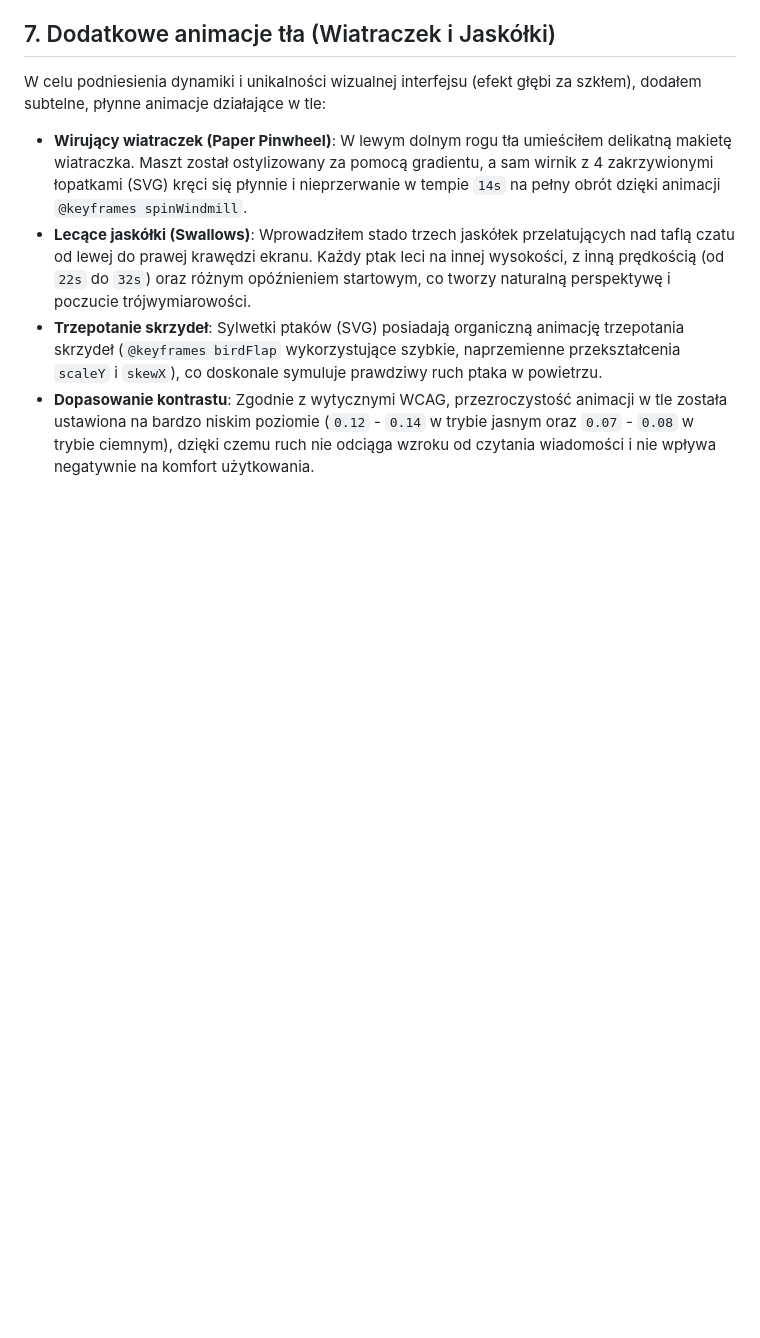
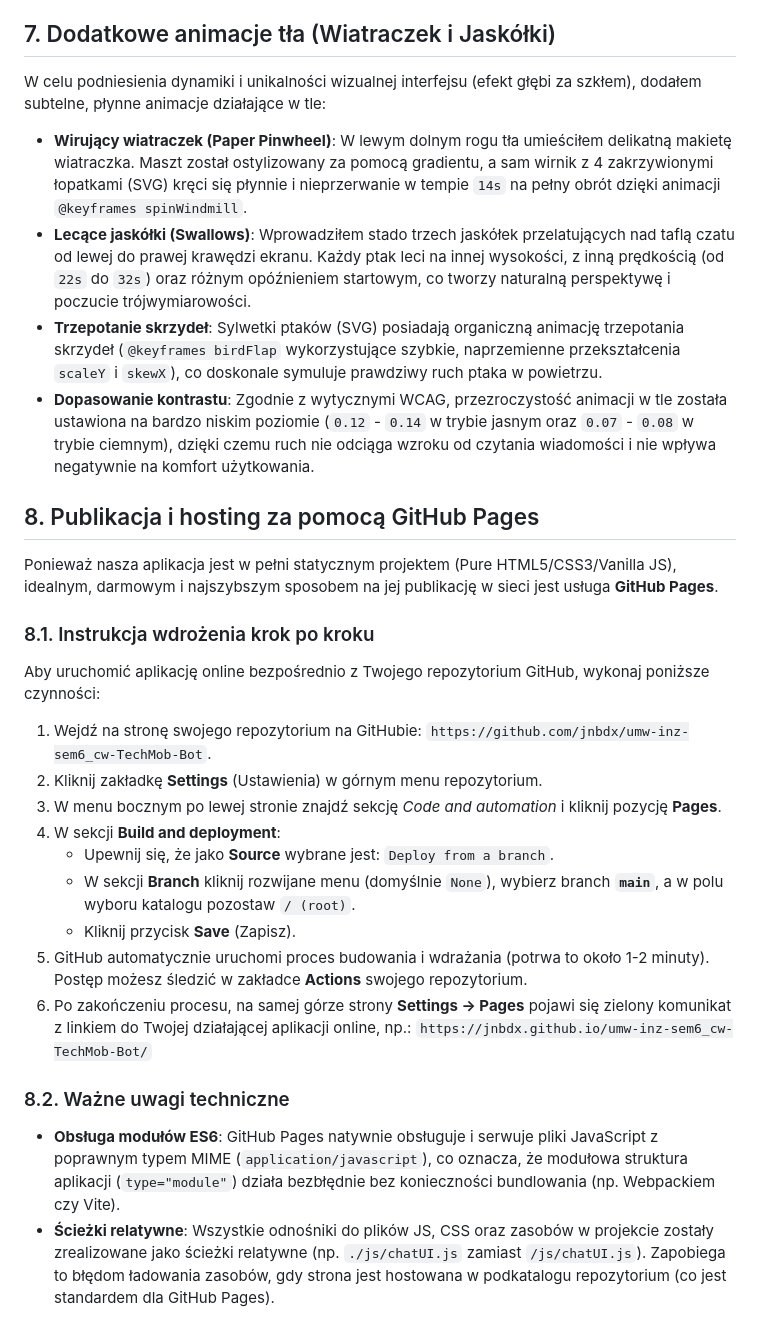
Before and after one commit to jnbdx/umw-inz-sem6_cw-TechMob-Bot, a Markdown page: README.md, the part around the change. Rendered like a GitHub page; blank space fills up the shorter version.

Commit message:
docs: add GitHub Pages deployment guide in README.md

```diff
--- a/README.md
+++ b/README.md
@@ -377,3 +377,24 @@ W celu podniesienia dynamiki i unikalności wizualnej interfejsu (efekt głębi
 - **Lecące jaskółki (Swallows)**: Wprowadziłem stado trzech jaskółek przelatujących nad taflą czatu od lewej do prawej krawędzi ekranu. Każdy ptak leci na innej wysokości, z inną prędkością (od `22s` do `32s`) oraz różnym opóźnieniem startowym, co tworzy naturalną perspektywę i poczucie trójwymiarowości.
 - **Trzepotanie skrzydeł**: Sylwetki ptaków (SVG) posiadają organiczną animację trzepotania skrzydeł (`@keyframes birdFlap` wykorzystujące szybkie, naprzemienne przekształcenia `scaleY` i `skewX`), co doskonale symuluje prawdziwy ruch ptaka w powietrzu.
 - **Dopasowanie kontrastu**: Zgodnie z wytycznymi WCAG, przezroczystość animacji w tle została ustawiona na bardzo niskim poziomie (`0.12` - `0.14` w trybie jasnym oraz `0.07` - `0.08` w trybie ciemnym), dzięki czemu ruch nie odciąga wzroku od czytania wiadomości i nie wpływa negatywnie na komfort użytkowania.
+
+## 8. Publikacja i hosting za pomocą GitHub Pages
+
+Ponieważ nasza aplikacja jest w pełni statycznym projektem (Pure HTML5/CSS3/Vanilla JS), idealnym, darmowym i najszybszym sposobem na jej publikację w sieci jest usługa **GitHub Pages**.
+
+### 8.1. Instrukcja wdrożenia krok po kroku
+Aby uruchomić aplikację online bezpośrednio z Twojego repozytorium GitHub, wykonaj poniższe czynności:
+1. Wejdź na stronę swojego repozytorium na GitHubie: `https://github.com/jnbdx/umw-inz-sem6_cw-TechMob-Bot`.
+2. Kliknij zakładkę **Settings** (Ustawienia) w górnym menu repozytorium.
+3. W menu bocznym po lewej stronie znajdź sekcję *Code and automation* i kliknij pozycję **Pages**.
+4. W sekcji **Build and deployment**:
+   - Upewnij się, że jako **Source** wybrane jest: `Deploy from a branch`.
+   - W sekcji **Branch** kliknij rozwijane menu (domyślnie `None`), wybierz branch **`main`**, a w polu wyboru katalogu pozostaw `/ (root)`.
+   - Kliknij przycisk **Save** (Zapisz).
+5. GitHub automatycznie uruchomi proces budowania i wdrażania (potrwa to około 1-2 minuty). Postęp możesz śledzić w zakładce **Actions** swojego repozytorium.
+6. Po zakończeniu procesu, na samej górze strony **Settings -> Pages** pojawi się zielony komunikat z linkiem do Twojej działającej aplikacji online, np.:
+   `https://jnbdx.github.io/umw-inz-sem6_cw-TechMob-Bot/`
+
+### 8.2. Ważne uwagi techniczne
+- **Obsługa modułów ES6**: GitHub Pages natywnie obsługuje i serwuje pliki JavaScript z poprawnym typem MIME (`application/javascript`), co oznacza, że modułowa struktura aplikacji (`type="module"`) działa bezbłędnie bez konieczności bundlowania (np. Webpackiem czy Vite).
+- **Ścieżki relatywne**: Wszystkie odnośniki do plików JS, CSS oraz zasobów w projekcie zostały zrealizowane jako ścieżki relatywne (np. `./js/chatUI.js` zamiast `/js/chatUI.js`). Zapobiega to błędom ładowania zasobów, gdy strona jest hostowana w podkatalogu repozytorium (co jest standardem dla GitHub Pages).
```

=====

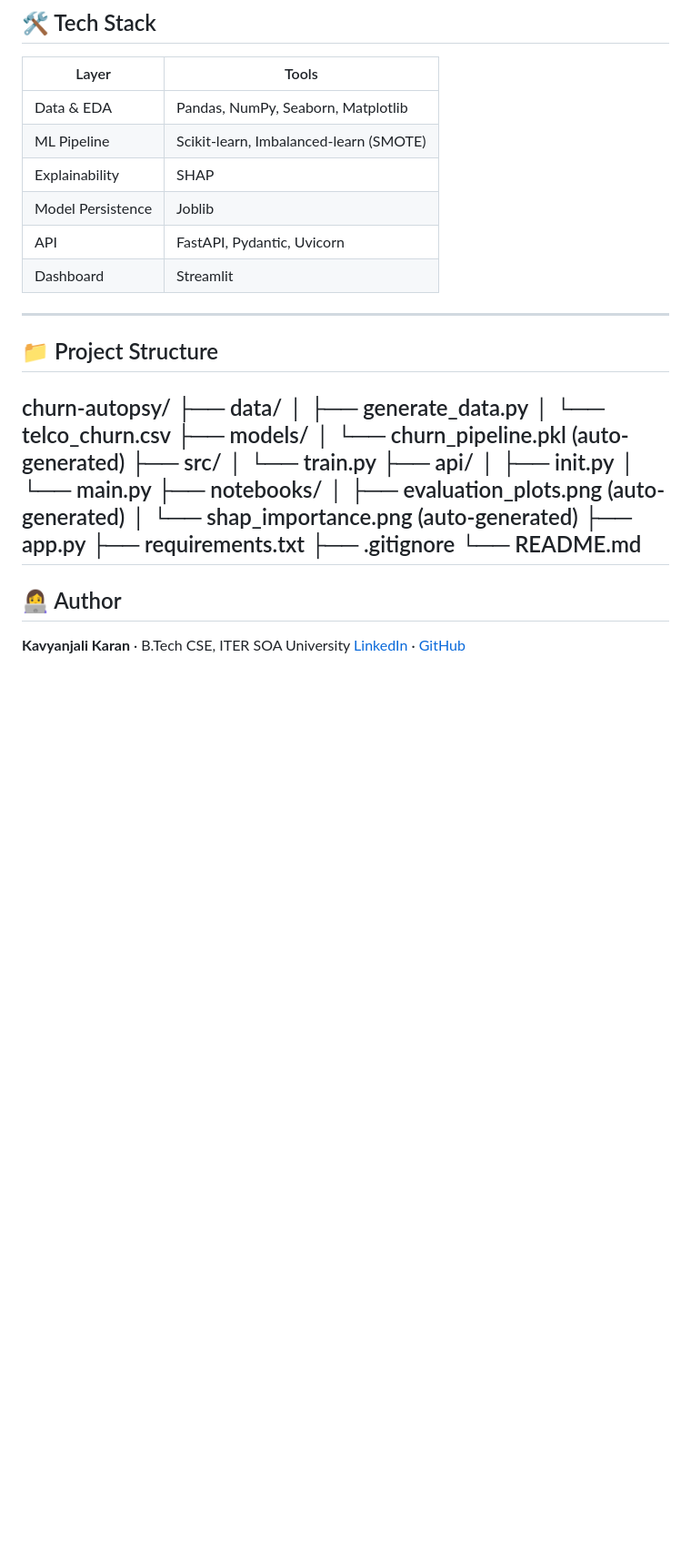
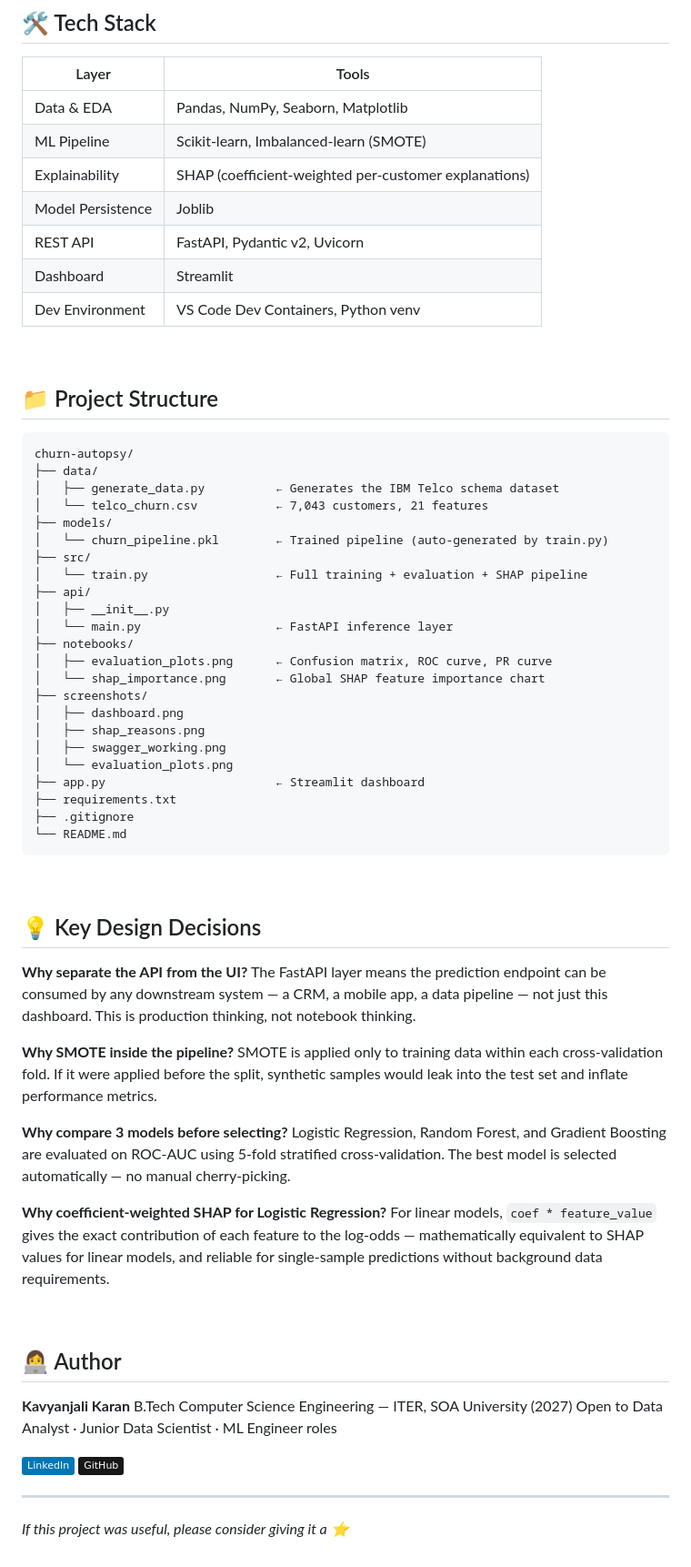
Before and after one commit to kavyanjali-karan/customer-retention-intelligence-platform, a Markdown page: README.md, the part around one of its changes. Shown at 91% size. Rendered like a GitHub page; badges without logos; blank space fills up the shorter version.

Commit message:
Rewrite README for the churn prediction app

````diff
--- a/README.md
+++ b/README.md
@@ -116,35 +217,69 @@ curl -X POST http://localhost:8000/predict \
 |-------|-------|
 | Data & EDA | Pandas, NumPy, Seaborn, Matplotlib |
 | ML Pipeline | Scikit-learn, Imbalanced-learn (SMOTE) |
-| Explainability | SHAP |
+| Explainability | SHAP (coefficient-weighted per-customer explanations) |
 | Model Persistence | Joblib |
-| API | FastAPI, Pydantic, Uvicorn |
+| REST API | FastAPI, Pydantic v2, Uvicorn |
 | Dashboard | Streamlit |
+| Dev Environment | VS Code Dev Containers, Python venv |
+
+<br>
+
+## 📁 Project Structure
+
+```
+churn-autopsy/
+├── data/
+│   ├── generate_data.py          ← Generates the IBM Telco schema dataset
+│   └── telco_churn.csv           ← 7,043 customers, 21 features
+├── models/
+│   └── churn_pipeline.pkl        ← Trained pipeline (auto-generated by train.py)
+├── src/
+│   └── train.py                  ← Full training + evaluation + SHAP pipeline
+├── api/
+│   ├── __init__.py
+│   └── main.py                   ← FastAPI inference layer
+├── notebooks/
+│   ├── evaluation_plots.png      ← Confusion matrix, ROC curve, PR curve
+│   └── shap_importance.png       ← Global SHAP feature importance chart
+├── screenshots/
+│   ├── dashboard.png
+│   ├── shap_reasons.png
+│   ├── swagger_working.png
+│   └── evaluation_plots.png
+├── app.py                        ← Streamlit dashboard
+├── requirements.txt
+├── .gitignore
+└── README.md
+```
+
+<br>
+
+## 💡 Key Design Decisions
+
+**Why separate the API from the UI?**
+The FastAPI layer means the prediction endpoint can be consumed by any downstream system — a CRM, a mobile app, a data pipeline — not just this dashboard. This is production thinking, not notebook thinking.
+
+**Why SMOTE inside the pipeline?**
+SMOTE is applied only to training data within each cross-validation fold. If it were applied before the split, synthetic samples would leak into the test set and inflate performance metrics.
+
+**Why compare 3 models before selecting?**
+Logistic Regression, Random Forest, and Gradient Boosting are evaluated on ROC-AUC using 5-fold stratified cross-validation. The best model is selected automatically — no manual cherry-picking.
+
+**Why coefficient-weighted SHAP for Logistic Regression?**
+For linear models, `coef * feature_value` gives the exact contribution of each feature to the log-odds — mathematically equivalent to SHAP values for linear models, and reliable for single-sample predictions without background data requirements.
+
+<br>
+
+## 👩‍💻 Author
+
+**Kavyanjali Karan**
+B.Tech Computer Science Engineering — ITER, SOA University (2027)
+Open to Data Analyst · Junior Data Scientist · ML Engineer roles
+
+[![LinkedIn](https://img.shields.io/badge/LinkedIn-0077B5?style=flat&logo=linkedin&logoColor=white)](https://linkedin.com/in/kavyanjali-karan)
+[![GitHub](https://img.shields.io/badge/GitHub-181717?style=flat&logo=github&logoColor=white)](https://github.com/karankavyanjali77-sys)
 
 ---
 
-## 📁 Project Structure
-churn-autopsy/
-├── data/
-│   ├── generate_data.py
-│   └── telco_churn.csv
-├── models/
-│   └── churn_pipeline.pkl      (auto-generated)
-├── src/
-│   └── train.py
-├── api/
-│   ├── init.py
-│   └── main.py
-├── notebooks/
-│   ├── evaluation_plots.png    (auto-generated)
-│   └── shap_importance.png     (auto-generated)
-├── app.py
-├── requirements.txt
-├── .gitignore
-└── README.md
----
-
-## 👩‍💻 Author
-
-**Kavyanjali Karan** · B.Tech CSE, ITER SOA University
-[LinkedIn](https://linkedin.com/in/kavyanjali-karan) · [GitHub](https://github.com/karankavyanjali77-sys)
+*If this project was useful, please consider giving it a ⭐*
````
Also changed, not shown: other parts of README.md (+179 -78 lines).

=====

### [Exercise description]
Scan the material above for the string "repozytorium" and copy every line that has it.

### [Exercise response]
+Aby uruchomić aplikację online bezpośrednio z Twojego repozytorium GitHub, wykonaj poniższe czynności:
+1. Wejdź na stronę swojego repozytorium na GitHubie: `https://github.com/jnbdx/umw-inz-sem6_cw-TechMob-Bot`.
+2. Kliknij zakładkę **Settings** (Ustawienia) w górnym menu repozytorium.
+5. GitHub automatycznie uruchomi proces budowania i wdrażania (potrwa to około 1-2 minuty). Postęp możesz śledzić w zakładce **Actions** swojego repozytorium.
+- **Ścieżki relatywne**: Wszystkie odnośniki do plików JS, CSS oraz zasobów w projekcie zostały zrealizowane jako ścieżki relatywne (np. `./js/chatUI.js` zamiast `/js/chatUI.js`). Zapobiega to błędom ładowania zasobów, gdy strona jest hostowana w podkatalogu repozytorium (co jest standardem dla GitHub Pages).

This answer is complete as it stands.